* **WHAT TO DO**: Look for the word "href" in the data below, and copy every line that holds it.

---- DATA RECORDS

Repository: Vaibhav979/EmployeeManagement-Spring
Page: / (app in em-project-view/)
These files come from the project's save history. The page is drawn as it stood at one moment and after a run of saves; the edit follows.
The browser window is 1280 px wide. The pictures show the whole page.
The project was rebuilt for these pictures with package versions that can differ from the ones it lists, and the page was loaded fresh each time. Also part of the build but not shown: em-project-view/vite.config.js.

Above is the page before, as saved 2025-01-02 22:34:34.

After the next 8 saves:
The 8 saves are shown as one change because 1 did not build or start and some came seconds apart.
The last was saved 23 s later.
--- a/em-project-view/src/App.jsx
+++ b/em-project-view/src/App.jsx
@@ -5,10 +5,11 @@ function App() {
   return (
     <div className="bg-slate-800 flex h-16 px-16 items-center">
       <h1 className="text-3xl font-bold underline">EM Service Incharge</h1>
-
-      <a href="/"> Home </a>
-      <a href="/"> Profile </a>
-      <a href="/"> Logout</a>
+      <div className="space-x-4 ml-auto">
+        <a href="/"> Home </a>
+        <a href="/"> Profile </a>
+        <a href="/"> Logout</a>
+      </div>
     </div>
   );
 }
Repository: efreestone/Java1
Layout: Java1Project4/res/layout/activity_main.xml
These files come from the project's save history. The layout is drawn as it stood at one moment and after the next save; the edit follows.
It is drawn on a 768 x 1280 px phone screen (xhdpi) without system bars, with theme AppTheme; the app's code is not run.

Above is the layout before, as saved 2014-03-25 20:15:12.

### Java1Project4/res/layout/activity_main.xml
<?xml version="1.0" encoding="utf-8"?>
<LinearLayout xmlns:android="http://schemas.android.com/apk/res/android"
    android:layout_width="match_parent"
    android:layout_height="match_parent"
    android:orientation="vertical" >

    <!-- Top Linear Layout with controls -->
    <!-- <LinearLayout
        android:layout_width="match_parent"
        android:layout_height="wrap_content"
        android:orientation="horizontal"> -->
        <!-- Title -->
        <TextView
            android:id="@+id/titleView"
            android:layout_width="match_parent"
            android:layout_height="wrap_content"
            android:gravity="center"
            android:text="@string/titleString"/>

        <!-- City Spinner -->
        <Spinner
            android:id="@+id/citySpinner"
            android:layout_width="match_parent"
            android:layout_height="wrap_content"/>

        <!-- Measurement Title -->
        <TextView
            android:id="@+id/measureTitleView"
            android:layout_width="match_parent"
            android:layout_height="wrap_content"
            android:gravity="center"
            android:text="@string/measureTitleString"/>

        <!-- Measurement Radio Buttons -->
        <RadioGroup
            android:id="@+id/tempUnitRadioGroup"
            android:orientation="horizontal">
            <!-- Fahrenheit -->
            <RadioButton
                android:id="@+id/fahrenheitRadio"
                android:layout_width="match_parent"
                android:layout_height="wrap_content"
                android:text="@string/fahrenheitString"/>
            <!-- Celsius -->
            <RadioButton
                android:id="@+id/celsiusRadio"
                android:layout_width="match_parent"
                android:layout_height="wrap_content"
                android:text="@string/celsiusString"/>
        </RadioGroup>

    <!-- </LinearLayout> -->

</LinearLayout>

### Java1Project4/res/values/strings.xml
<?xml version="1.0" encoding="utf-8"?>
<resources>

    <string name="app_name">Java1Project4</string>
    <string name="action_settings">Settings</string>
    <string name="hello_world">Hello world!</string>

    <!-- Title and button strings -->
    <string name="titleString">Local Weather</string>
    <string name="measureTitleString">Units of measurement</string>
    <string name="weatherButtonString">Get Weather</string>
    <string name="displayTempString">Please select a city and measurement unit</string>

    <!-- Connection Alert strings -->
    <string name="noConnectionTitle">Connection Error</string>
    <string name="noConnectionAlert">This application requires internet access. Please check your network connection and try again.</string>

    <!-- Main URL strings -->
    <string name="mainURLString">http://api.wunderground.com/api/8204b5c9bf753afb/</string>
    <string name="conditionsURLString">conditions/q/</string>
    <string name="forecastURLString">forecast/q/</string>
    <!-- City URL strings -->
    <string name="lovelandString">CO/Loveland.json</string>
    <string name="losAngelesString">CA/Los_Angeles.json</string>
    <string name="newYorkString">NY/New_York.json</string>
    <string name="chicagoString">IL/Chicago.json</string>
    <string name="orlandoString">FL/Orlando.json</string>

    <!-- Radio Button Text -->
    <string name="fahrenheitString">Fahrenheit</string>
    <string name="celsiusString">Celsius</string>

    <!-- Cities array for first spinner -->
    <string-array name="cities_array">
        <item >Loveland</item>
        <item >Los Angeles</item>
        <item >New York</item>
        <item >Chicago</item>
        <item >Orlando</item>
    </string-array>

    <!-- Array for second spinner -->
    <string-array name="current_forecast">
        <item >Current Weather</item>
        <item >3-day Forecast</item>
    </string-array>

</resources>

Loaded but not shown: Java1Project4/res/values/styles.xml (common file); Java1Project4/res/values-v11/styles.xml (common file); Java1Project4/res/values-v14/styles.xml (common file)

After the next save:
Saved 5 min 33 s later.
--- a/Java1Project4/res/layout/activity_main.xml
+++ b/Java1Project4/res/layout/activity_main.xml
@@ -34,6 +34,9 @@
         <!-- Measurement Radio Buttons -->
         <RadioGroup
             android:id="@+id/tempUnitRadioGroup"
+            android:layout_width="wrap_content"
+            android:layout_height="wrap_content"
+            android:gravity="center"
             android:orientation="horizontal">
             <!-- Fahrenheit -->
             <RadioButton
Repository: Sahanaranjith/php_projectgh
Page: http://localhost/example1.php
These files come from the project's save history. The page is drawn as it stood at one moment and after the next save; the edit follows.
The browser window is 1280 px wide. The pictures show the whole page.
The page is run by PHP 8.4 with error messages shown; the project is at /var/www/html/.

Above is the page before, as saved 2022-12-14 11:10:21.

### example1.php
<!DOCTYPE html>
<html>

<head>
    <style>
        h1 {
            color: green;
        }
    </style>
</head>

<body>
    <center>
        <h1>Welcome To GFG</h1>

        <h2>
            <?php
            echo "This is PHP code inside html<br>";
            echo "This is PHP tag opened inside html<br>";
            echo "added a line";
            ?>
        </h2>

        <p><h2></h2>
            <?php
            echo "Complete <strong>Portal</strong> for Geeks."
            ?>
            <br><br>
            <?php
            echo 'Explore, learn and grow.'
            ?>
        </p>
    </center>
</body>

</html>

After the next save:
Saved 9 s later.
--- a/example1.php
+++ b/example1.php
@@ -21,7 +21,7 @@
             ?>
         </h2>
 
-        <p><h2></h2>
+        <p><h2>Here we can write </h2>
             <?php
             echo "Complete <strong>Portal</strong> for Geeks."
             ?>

--------

* **TASK ANSWER**:
-      <a href="/"> Home </a>
-      <a href="/"> Profile </a>
-      <a href="/"> Logout</a>
+        <a href="/"> Home </a>
+        <a href="/"> Profile </a>
+        <a href="/"> Logout</a>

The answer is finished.